This situation has caused concern among tourists, particularly foreigners, who fear visiting Langkawi.
The Malaysian Ministry of Tourism, Arts, and Culture (MOTAC) has received complaints from tourists regarding the abuse of power by some government officials in Langkawi.
According to Tourism, Arts and Culture Minister Datuk Seri Tiong King Sing, some government officials have allegedly acted as “little Napoleons” by pressuring tourists on dress code and alcohol consumption.
They are not Muslims, but even buying alcohol and wearing shorts are prohibited. The minister of state needs to clarify the whole matter.
The situation has caused concern among tourists, particularly foreigners, who fear visiting Langkawi.
MPs Clash Over Dress Code And Alchohol Issue in Langkawi
During a recent session in Parliament, Tiong brought up the issue and directed it towards Langkawi MP Datuk Mohd Suhaimi Abdullah.
Tiong called on the Kedah state government to work closely with his ministry to address the issue.
He added that it would be helpful if the Kedah Mentri Besar could explain this issue, as it would make things easier for tourists.
In response to Tiong’s statement, Mohd Suhaimi retorted: “Who complained about not being able to wear shorts? You should not provoke the issue of shorts in this way.”
Minister Urges Cooperation in Promoting Tourism
Tiong emphasized that promoting tourism is a joint effort and urged against politicizing the matter for personal gain.
He believes that the federal and state governments should cooperate to promote and develop domestic tourism.

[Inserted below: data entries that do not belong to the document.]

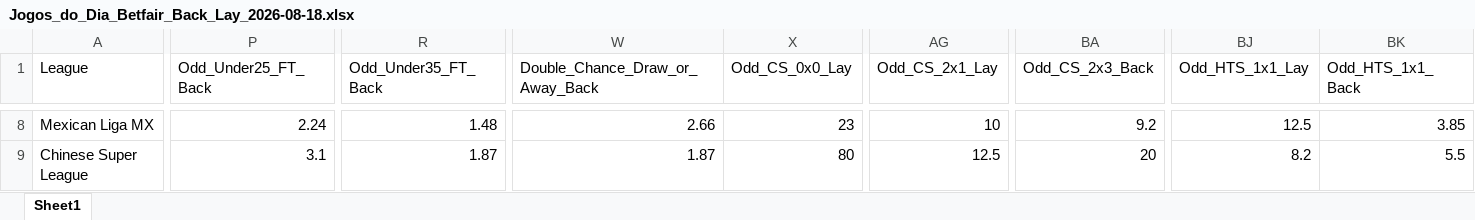
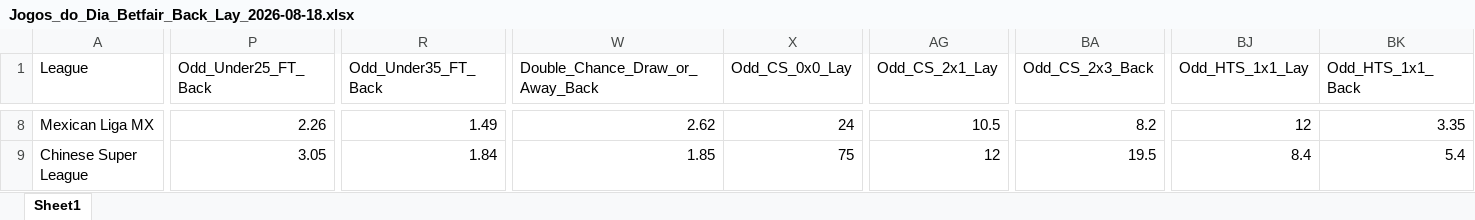
Before and after one commit to mtprado88/jogos_betfair, an Excel workbook: Jogos_do_Dia_Betfair_Back_Lay_2026-08-18.xlsx, sheet Sheet1, drawn as a sheet; only a part is shown, gaps mark what is left out; values as stored, in another font and other column widths than the file's, no borders; the diff covers the shown part only; the diff names each change by its address in the sheet, - before the commit and + after, or states it on an @@ line.

Commit message:
Atualizando o arquivo XLSX

```diff
--- a/Jogos_do_Dia_Betfair_Back_Lay_2026-08-18.xlsx (sheet Sheet1)
+++ b/Jogos_do_Dia_Betfair_Back_Lay_2026-08-18.xlsx (sheet Sheet1)
-P8 (Odd_Under25_FT_Back): 2.24
+P8 (Odd_Under25_FT_Back): 2.26
-R8 (Odd_Under35_FT_Back): 1.48
+R8 (Odd_Under35_FT_Back): 1.49
-W8 (Double_Chance_Draw_or_Away_Back): 2.66
+W8 (Double_Chance_Draw_or_Away_Back): 2.62
-X8 (Odd_CS_0x0_Lay): 23
+X8 (Odd_CS_0x0_Lay): 24
-AG8 (Odd_CS_2x1_Lay): 10
+AG8 (Odd_CS_2x1_Lay): 10.5
-BA8 (Odd_CS_2x3_Back): 9.2
+BA8 (Odd_CS_2x3_Back): 8.2
-BJ8 (Odd_HTS_1x1_Lay): 12.5
+BJ8 (Odd_HTS_1x1_Lay): 12
-BK8 (Odd_HTS_1x1_Back): 3.85
+BK8 (Odd_HTS_1x1_Back): 3.35
-P9 (Odd_Under25_FT_Back): 3.1
+P9 (Odd_Under25_FT_Back): 3.05
-R9 (Odd_Under35_FT_Back): 1.87
+R9 (Odd_Under35_FT_Back): 1.84
-W9 (Double_Chance_Draw_or_Away_Back): 1.87
+W9 (Double_Chance_Draw_or_Away_Back): 1.85
-X9 (Odd_CS_0x0_Lay): 80
+X9 (Odd_CS_0x0_Lay): 75
-AG9 (Odd_CS_2x1_Lay): 12.5
+AG9 (Odd_CS_2x1_Lay): 12
-BA9 (Odd_CS_2x3_Back): 20
+BA9 (Odd_CS_2x3_Back): 19.5
-BJ9 (Odd_HTS_1x1_Lay): 8.2
+BJ9 (Odd_HTS_1x1_Lay): 8.4
-BK9 (Odd_HTS_1x1_Back): 5.5
+BK9 (Odd_HTS_1x1_Back): 5.4
```
Also changed, not shown: 4 added rows, 4 removed rows and 178 edited cells elsewhere in this sheet.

As the situation in Langkawi continues to unfold, it remains to be seen what measures will be taken to address this issue and restore tourists’ confidence in the island’s tourism industry.
The incident originated when Mohd Suhaimi first pointed the finger at the Ministry of Youth and Sports, criticizing the Ministry for excluding Langkawi from Le Tour De Langkawi 2023.
In the past, there have been discussions and debates surrounding the sale and consumption of alcohol in Langkawi, particularly about its impact on tourism and society.
Langkawi’s Duty-Free Status and Shopping Scene: What Visitors Need to Know
In addition to its natural attractions, Langkawi is a popular destination for shopping and dining, thanks partly to its duty-free status.
Langkawi’s duty-free status was introduced in 1987 as part of the Malaysian government’s efforts to promote tourism and economic development.
Visitors can find a variety of alcoholic beverages, including beer, wine, and spirits, at duty-free shops throughout the island.
This has made Langkawi a popular destination for tourists purchasing duty-free goods.
However, being aware of the liquor allowances and applicable restrictions is important.
Aku tak tau la kan, tapi masa aku balik kl dari Langkawi dulu, aku bawa 3 liter arak lepas tu brader Kastam tu berborak elok elok je dgn aku bgtau yg sorang boleh bawa 1 liter je, kalau lebih kena cukai. Dia siap tanya aku sorang je ke, klu dgn kawan boleh suruh diorg bawakkan.— secebis San (@secebisan) August 20, 2023
To bring alcohol out of Langkawi, it is required to have stayed in Langkawi for a minimum of 48 hours.
Travellers can bring one litre of alcohol from Langkawi without paying any duty.
There are no specific limits on the amount of chocolates that can be brought out of Langkawi, as long as the total purchase of duty-free items does not exceed RM1,000 per person.